Round the Bend
With little more than personal grit and an antique aircraft, Cutter organizes an independent flying service on the Persian Gulf. He sees opportunities everywhere, also dangers.
"In Cutter's growth from pro...more
Nevil Shute was a great writer and a wonderful person. Aviation in his time did for those few people who pursued it what the internet does in ours for everyone: makes the world into our own small neighborhood. Connie is one of my favorite characte ...more
Here's a quote about one of the minor characters :
"Dwight was an American, a soldier of fortune by profession. Wherever there is trouble in the world the Dwights of all nations foregather. There are not very many of them, thirty or forty perhaps, and they are all supremely competent men because because the ot ...more
The narrator of Round The Bend is Alan Cutter, an aircraft engineer, pilot and entrepreneur who starts an air freight business in Bahrain. The story is the account of his frie ...more
Perhaps what I like best is that is seems the last kind of book a post-Victorian English Man would have written, especially one born into the “upper middle class”. He treats the "non-Europeans" like people, and not "wogs". He shows disdain for Europeans who do treat people like "wogs". As a wog myself I appreciate ...more
This one, other the other hand, involved Tom Cutter, a Brit whose main emotional ties were with aircraft from the time he was very young. The novel is rather like a tedious log of flying and buying various planes as he builds his own flying business in the Middle East and Asia from his home airfield of Bahrain -- an is ...more

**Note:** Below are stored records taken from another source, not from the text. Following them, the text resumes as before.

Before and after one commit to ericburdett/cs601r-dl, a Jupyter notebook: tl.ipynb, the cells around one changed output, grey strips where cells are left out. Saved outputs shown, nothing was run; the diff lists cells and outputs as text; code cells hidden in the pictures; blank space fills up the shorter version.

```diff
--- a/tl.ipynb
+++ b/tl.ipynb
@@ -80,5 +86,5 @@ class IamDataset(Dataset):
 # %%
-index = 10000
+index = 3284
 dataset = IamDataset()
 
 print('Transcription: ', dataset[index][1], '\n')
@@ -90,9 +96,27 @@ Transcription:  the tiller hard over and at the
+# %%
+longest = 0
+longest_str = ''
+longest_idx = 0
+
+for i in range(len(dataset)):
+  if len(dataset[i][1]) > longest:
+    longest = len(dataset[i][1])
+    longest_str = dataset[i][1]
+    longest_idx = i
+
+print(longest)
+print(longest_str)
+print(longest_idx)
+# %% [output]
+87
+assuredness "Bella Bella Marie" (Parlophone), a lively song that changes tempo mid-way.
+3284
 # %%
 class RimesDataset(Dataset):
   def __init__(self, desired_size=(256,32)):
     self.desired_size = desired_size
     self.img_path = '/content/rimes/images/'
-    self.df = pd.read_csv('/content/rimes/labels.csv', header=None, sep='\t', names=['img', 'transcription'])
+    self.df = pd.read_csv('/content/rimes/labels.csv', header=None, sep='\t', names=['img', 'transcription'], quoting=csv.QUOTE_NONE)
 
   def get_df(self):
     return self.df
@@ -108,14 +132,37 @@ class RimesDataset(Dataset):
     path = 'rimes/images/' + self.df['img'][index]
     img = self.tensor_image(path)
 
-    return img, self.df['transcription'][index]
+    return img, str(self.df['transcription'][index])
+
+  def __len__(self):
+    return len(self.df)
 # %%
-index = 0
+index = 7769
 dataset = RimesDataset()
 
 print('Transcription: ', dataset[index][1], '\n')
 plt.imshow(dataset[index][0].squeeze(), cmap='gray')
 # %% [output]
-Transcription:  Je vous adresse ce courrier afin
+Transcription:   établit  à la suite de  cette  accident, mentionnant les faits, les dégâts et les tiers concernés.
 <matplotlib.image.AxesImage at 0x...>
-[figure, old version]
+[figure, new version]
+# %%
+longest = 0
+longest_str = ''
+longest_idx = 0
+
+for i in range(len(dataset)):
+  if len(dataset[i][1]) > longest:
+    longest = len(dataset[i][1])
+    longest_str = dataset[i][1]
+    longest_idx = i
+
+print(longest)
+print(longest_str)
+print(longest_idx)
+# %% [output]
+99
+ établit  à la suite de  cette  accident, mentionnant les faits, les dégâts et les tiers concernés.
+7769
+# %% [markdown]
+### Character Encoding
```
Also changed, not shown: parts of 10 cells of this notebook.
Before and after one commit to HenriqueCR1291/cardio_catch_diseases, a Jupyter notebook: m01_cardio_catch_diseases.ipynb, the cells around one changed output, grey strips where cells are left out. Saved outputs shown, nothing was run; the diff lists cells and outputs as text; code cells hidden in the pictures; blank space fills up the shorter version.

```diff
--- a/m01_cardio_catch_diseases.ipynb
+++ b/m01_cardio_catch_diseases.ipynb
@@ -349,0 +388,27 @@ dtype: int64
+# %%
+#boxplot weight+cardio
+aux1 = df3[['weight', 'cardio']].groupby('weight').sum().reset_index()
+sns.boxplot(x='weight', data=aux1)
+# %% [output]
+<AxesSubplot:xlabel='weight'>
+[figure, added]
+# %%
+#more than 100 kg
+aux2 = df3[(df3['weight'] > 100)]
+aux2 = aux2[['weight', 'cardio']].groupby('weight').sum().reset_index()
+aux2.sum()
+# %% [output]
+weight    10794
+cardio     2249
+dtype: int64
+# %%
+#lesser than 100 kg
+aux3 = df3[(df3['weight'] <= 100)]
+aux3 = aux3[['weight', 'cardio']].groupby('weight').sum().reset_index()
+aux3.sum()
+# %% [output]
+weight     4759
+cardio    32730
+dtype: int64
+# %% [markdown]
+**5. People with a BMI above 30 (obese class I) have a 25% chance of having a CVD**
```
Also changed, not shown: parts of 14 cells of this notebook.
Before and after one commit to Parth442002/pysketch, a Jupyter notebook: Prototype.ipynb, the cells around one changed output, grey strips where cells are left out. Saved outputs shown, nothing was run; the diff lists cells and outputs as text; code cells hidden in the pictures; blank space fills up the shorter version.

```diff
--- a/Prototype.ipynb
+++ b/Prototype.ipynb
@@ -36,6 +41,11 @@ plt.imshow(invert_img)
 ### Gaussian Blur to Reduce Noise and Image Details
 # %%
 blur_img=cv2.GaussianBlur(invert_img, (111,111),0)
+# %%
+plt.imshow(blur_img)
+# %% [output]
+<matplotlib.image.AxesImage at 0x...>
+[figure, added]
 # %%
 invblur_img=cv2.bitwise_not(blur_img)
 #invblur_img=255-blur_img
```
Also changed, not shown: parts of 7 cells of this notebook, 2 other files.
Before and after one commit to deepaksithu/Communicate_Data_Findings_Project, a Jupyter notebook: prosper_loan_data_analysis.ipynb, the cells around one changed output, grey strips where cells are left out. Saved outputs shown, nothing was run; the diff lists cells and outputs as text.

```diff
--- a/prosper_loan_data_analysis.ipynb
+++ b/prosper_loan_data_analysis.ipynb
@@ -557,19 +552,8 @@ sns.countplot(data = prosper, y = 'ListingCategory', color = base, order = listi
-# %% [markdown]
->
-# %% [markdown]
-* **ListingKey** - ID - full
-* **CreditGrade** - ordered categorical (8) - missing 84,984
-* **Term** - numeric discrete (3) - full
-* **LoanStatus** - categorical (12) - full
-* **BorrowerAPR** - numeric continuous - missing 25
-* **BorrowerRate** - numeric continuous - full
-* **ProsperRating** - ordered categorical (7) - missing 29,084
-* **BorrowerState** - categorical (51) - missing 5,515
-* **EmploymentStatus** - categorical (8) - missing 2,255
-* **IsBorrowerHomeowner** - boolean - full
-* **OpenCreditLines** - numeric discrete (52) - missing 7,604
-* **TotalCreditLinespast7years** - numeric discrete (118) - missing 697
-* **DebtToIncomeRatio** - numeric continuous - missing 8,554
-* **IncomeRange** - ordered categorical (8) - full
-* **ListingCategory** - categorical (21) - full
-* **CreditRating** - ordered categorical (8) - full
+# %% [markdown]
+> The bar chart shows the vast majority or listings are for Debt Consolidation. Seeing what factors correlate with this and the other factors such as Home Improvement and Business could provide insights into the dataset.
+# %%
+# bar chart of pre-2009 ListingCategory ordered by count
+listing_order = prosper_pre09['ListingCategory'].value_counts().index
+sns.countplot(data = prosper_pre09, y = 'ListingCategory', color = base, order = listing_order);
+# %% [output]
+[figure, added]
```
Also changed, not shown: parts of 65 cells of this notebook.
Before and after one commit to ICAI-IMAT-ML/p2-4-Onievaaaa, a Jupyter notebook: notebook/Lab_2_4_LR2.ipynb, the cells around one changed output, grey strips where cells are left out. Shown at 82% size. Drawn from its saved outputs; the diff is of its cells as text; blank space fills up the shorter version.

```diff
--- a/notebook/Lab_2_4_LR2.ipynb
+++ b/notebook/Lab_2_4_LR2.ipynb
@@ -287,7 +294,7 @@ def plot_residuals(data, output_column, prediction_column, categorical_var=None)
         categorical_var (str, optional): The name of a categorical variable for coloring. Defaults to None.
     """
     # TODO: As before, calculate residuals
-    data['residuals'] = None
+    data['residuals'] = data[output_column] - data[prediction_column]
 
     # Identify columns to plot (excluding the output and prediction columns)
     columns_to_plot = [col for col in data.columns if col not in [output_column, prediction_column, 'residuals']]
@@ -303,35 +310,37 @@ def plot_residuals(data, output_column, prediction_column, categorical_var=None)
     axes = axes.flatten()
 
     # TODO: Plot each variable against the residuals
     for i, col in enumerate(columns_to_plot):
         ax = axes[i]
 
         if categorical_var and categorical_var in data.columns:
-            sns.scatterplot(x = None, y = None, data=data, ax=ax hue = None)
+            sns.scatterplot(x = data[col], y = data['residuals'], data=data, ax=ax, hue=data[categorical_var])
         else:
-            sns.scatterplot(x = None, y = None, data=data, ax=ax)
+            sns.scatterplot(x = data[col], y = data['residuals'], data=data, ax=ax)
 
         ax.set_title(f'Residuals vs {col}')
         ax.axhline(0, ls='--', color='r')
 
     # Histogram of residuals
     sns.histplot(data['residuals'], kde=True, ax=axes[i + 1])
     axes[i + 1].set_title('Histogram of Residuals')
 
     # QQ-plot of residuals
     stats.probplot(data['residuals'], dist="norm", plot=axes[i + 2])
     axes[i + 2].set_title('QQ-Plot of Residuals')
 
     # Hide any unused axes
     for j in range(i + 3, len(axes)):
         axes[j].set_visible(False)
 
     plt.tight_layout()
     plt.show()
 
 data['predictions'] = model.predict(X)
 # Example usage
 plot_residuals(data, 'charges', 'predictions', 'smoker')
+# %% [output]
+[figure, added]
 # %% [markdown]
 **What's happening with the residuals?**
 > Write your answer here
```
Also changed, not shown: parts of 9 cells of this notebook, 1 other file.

This book is so matter-of-fact, I will write my review as much like it as possible. It is a first person book. There is virtually no description at all. There is only the story. It is a story about a person starting an aviation company in the Middle East. Somewhere early on, somebody dies, but there's no emotion in this book either, so there we go. It just happened. Much of it reads like a travel itinerary ...more
...we are not like that, we engineers. We are men of understanding and of education, on whom is laid responsibility that men may travel in these aeroplanes as safely as if they were s...more
I got this after hearing that it was the inspiration for Illusions, my favorite book ever. I can sort of see why people say that, but I don't see it that way. Round the Bend is about religion and airplanes, yes, but it's also about entrepreneurship, colonialism, guilt, and most of all, it's about how we're all basically human beings ...more
The plot was slow going and the ending was severely disappointing to me. Would have given the book 4 stars if Shute hadn't blown the ending so badly.
I won't spoil it for you, but will just say that I needed things to work out better for the main character, Tom, in order to have the novel be satisfying and for the story to have any meaning to me.
Good points: well-written, and SO interesting to read about the Persian Gulf i ...more
From a humble beginning when he is 14 years old working as a clown in an aerial circus, Tom Cutter soon learns everything about maintaining the airplanes and eventually to fly them. During World War II he finds himself working as a civilian in Egypt helping keep all the British airplanes flying.
Following the war he has saved enough to buy a small Fox-Moth airplane. After this purchase and with his recently acquired knowledge of "the East," Tom begins a car ...more
Round the Bend is the least engaging of his novels that I've read so far. The protago ...more
Round the Bend is one book where you really should avoid spoilers. Specifically for the last page, which will turn many of your perceptions on their head and also cause you to rethink other things you have read.
The (non spoiler) plot follows the progress of aircraft pilot and engineer Tom Cutter who establishes a charter airline business in the Arabian Gulf, shortly after the second world war. This is a fascinating journey ...more
He used Nevil Shute as his pen name, and his full name in his engineering career, in order to protect his engineering career from any potential negative publicity in connection with his novels.
He lived in Australia for the ten years before his death.